Change detection data:
--- START ---

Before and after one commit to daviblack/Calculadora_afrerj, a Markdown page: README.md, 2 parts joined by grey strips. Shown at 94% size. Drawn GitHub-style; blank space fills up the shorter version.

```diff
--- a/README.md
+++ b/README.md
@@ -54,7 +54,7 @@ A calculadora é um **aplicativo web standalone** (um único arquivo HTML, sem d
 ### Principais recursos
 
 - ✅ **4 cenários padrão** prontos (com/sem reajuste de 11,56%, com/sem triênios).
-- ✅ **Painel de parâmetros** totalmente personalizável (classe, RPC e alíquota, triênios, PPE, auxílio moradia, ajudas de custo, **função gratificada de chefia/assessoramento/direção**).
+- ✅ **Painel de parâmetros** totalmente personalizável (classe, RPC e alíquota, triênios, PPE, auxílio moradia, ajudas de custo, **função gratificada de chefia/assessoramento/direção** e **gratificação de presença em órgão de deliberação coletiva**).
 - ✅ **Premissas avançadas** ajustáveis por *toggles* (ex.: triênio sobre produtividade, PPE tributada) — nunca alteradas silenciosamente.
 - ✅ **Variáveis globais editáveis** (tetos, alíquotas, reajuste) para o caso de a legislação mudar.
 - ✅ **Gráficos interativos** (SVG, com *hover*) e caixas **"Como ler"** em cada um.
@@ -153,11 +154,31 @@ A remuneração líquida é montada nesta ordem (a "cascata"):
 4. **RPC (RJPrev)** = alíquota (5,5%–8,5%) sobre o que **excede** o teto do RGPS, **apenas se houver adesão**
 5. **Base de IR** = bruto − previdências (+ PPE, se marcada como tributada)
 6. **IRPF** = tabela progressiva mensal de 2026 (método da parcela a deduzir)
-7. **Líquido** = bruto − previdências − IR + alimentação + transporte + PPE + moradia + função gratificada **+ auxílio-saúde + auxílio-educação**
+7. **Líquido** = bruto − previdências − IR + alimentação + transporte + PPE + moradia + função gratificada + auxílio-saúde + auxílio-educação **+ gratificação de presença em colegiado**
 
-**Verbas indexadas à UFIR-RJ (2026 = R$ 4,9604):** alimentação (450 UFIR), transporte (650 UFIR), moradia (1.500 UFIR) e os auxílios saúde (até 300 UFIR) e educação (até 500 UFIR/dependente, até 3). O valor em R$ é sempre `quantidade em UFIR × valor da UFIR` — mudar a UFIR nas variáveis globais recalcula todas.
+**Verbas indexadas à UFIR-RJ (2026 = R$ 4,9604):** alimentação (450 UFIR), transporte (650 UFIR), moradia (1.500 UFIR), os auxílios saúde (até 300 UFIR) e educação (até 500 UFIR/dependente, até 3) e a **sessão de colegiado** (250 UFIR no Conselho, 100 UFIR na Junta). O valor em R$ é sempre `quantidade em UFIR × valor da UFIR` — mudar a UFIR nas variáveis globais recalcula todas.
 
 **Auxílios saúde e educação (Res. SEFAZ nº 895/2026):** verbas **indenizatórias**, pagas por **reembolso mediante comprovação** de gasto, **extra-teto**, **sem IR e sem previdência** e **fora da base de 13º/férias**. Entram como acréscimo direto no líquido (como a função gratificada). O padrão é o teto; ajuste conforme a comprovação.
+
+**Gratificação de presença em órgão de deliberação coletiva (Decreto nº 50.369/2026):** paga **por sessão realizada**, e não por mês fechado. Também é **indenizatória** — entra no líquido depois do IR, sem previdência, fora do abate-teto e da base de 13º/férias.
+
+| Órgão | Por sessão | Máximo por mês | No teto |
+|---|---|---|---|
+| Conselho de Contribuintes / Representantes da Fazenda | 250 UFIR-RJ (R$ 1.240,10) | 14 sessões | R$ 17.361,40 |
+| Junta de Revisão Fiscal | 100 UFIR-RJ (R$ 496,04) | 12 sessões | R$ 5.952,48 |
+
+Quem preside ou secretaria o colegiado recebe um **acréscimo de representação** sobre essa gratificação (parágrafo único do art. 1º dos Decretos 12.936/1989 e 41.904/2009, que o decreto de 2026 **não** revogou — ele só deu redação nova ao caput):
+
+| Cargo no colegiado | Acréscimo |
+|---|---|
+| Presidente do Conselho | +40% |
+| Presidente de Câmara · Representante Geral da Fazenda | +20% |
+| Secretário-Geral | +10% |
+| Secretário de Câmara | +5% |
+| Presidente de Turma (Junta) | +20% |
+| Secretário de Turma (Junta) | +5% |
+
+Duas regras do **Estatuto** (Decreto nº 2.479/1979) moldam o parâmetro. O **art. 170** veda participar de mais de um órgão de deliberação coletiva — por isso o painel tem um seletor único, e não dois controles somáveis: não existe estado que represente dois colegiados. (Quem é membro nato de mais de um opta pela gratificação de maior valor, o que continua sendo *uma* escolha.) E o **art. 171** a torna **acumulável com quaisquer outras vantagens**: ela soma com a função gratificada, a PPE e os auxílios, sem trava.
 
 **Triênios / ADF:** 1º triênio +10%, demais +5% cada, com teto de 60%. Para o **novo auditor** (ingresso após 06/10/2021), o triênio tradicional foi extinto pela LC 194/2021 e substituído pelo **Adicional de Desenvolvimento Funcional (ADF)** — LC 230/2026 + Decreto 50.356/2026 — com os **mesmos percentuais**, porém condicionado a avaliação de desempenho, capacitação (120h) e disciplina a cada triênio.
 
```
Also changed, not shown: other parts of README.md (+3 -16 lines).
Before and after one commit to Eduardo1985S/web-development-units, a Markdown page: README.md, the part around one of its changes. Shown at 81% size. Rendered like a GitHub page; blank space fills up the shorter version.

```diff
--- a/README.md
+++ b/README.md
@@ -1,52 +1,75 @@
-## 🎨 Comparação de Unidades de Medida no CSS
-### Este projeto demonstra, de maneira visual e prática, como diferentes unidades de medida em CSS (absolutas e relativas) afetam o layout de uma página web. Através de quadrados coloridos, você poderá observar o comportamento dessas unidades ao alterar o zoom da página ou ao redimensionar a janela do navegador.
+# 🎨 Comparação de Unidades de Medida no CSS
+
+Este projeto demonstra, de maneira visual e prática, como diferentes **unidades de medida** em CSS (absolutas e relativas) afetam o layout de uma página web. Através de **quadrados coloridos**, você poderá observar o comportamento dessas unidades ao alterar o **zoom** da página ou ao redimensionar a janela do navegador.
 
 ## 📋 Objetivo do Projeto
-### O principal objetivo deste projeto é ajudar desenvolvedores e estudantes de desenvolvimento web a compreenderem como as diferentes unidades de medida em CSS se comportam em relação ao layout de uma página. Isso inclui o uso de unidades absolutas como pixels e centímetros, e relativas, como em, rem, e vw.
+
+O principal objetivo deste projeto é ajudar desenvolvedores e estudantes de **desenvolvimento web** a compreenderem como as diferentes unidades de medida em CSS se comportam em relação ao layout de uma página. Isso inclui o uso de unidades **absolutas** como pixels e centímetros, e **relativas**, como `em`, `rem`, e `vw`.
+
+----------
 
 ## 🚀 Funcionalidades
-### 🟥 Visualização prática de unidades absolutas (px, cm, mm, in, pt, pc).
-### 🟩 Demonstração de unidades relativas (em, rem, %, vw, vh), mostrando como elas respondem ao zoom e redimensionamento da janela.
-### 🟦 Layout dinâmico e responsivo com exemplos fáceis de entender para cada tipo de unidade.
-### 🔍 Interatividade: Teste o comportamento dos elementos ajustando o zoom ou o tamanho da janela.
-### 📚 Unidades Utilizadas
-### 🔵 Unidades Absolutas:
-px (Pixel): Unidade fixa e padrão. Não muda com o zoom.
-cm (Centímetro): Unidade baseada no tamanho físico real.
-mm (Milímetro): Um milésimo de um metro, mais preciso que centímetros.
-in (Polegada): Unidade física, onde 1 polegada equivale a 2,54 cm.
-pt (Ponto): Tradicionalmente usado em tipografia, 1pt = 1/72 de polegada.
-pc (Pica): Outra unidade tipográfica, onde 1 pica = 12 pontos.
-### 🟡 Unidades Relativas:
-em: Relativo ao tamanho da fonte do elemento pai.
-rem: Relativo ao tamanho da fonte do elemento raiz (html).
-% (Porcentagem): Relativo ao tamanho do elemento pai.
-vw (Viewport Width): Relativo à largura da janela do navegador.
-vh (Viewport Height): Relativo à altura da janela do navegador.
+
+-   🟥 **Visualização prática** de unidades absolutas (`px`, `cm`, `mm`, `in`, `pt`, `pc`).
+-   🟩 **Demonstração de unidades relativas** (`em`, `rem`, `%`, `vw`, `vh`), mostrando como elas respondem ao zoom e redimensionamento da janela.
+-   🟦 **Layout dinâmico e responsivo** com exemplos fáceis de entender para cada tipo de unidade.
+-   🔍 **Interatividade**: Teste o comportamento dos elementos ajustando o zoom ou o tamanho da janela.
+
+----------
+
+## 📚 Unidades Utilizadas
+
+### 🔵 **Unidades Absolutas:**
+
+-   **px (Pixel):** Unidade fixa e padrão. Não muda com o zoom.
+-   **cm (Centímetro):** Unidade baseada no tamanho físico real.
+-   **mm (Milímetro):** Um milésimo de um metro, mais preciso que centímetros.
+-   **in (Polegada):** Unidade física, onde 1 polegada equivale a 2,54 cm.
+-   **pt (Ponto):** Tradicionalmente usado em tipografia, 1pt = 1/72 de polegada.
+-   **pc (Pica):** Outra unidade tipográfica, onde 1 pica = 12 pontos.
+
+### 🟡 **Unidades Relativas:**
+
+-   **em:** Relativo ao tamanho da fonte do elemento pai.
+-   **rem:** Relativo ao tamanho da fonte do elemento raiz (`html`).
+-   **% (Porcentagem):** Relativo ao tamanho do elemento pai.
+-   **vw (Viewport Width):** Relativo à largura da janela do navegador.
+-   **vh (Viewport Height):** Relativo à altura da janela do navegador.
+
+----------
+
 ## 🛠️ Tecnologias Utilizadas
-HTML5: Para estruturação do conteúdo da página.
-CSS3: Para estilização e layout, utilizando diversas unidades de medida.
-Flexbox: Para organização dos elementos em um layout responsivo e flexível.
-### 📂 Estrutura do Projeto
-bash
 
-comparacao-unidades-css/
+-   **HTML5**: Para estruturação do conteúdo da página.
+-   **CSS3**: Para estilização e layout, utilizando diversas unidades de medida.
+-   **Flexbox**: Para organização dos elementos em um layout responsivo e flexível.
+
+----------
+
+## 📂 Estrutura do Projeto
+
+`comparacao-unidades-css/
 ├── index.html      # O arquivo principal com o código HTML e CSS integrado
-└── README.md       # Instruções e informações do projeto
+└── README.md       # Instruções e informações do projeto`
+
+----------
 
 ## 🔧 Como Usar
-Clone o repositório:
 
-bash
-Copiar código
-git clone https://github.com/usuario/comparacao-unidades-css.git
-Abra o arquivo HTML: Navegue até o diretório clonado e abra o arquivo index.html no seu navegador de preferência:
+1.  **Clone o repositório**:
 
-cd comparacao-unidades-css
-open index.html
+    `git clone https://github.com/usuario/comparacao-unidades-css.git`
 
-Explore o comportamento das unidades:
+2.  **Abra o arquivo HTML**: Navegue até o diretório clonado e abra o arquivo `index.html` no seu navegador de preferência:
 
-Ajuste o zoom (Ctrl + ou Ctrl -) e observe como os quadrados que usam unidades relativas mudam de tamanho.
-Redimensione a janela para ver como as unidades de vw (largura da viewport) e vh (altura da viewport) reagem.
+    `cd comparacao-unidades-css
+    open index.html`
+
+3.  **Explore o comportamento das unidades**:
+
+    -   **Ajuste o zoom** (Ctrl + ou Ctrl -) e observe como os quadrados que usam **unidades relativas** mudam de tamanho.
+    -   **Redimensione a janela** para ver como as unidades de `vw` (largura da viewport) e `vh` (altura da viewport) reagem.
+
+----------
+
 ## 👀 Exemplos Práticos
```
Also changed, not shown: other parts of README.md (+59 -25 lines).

--- END ---

PROBLEM DETAILS: Copy out every line in the records where the word "transporte" is found.

RESULT BELOW:
-7. **Líquido** = bruto − previdências − IR + alimentação + transporte + PPE + moradia + função gratificada **+ auxílio-saúde + auxílio-educação**
+7. **Líquido** = bruto − previdências − IR + alimentação + transporte + PPE + moradia + função gratificada + auxílio-saúde + auxílio-educação **+ gratificação de presença em colegiado**
-**Verbas indexadas à UFIR-RJ (2026 = R$ 4,9604):** alimentação (450 UFIR), transporte (650 UFIR), moradia (1.500 UFIR) e os auxílios saúde (até 300 UFIR) e educação (até 500 UFIR/dependente, até 3). O valor em R$ é sempre `quantidade em UFIR × valor da UFIR` — mudar a UFIR nas variáveis globais recalcula todas.
+**Verbas indexadas à UFIR-RJ (2026 = R$ 4,9604):** alimentação (450 UFIR), transporte (650 UFIR), moradia (1.500 UFIR), os auxílios saúde (até 300 UFIR) e educação (até 500 UFIR/dependente, até 3) e a **sessão de colegiado** (250 UFIR no Conselho, 100 UFIR na Junta). O valor em R$ é sempre `quantidade em UFIR × valor da UFIR` — mudar a UFIR nas variáveis globais recalcula todas.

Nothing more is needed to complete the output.